It all started with a fluffy purple diary. I don’t remember who gave it to me, but I do remember that the lock designed to keep prying eyes out (those of my older sister, in my case) was flimsy at best. These days, I’ve graduated to a leather bound notebook (and officially have my pen license!), but the basics remain the same. Whenever I am stressed, anxious, or a painfully sassy combination of the two, my whole body manifests it. And promptly, too. My skin breaks out, my entire aura looks dull, and I struggle to sleep. For some, the effects of stress are more subtle and may creep up over time, but that doesn’t mean they don’t exist. Previously lush locks can thin out, deeper lines may appear on your face, and it can trigger skin conditions that didn’t previously exist, like hormonal acne. Joy!
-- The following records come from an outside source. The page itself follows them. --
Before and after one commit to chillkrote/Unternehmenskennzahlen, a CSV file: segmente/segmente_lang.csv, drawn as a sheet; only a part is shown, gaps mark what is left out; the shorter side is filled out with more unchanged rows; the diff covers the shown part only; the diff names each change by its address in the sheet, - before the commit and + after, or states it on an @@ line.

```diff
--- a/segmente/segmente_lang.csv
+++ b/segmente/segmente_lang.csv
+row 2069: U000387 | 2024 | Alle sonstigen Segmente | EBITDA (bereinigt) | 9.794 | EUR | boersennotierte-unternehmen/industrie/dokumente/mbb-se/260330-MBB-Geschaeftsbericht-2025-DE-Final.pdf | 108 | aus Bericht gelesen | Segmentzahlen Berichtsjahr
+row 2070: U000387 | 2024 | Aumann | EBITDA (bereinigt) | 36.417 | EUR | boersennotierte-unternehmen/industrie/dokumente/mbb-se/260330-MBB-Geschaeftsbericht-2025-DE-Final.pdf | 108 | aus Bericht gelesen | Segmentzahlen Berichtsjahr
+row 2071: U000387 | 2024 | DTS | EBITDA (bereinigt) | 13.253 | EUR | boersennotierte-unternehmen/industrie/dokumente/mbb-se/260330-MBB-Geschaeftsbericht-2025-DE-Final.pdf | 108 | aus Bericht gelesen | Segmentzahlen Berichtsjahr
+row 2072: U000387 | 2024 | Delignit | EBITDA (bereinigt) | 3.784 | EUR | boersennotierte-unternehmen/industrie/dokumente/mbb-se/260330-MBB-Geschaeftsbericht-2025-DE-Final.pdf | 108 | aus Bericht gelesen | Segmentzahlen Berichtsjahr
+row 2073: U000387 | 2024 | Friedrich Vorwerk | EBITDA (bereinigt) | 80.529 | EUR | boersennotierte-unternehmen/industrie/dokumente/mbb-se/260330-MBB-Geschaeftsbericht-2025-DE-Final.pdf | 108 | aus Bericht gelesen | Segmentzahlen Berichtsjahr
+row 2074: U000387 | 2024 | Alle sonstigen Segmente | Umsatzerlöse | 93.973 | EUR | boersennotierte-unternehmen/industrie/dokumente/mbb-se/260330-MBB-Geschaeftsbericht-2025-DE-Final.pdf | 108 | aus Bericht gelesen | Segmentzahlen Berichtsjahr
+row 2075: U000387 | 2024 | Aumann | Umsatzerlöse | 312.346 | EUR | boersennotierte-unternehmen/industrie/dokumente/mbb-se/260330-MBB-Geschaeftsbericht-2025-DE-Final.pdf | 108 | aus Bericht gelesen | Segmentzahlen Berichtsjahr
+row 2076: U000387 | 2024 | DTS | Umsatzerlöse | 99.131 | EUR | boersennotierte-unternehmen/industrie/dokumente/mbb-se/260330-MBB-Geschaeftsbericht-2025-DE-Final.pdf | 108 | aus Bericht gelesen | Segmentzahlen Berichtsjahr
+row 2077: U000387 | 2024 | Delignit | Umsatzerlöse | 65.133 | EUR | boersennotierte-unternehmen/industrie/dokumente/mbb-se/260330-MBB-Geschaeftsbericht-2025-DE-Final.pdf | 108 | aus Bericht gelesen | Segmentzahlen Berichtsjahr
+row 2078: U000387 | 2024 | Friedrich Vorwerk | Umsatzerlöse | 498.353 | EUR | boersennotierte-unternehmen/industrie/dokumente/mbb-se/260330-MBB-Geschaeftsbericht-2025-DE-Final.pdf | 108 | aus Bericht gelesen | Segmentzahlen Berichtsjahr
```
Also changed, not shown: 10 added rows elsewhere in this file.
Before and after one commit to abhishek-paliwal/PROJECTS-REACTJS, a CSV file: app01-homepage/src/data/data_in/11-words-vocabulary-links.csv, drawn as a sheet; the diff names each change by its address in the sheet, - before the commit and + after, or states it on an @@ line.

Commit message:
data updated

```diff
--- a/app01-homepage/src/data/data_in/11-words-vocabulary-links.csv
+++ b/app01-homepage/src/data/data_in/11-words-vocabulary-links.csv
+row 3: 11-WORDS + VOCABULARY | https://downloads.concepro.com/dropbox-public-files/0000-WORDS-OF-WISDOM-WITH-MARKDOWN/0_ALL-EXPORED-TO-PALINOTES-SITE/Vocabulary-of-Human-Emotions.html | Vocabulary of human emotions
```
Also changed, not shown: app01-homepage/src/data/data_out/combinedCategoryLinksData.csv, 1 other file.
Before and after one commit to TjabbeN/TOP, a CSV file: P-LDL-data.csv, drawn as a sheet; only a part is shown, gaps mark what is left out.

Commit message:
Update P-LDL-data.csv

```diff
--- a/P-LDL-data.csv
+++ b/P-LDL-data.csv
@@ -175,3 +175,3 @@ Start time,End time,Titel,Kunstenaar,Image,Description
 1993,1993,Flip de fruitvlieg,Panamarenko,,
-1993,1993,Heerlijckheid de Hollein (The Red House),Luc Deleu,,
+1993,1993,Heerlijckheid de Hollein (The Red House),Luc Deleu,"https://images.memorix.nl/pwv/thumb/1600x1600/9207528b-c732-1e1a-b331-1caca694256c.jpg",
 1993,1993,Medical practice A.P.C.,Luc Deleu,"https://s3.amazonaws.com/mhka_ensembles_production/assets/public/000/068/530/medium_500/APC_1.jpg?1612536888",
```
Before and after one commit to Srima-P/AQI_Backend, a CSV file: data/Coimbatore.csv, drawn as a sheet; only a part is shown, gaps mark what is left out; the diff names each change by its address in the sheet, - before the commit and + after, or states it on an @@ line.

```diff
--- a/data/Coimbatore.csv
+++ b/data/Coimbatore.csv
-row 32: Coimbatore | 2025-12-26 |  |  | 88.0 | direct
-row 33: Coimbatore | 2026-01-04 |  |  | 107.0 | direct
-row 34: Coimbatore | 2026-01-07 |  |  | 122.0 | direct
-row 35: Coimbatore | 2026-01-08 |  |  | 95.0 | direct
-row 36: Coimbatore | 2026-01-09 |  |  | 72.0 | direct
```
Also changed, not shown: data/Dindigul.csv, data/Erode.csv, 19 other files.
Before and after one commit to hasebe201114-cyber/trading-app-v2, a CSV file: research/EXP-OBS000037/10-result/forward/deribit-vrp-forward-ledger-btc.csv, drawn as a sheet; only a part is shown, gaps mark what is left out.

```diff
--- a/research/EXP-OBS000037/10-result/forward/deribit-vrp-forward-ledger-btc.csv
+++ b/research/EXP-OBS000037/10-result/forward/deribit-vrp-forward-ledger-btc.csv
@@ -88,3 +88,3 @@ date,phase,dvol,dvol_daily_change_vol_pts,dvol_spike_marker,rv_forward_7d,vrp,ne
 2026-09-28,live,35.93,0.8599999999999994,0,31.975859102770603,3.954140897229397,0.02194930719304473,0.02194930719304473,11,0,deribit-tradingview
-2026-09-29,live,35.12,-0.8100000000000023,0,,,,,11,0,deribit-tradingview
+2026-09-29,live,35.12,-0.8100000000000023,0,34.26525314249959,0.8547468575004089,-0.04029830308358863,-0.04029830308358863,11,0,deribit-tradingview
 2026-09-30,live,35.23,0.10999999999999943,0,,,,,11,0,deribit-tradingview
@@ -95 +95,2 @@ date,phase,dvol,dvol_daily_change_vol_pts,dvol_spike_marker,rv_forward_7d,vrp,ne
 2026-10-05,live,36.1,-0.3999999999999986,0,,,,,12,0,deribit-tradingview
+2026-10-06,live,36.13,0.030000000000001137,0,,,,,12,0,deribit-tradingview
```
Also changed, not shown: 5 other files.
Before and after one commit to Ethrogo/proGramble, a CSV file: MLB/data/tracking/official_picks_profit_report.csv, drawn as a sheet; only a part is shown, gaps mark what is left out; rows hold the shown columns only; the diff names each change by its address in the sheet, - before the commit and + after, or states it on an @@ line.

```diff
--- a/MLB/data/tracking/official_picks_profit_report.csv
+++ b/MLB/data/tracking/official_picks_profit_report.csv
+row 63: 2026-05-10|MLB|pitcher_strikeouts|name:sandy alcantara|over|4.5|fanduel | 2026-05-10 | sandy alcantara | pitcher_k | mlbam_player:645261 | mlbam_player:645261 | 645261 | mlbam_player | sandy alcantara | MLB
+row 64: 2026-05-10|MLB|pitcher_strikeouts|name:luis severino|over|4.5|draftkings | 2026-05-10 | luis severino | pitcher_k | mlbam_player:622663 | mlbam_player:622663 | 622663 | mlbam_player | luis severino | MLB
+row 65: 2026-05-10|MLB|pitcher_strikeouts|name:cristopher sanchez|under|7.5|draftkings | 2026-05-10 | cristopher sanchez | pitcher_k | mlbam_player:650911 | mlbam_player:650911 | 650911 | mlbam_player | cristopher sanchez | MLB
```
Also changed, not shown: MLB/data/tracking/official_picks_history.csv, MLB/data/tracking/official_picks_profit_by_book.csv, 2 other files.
Journaling, for me, is more comforting than a deep breath, a morning sun salutation, and a warm, end-of-day bath combined. It’s cathartic AF, and ranks as highly as double cleansing does on my list of important daily rituals. If anyone was to ever actually read what is written in the deep, dark recesses of my journal (pls don’t), it would probably be a sweet mix of Bridget Jones-esque complaints and nonsensical ramblings—but that’s not the point. I’m not there to write a Pulitzer, I’m here to chill the flip out. Don’t be self-conscious about what you write. See it instead as a great way to detox your mind and cleanse your thoughts.
While those close to me refer to my diary as my Burn Book, it has truly helped me to calm an often anxious mind (and never at the expense of others, à la Regina George). Journaling isn’t going to solve all of your problems. You won’t become an enviable, zen pillar of mental health overnight, but it will help you take back control over your stress and anxiety levels, calming your skin in the process. The divine Joan Didion puts it far better than I ever could manage: “I write entirely to find out what I’m thinking, what I’m looking at, what I see, and what it means. What I want and what I fear.” And who knows? Maybe one day you will write that Pulitzer.
Words, Domonique Chevalley. Photography, Betsy Greaves.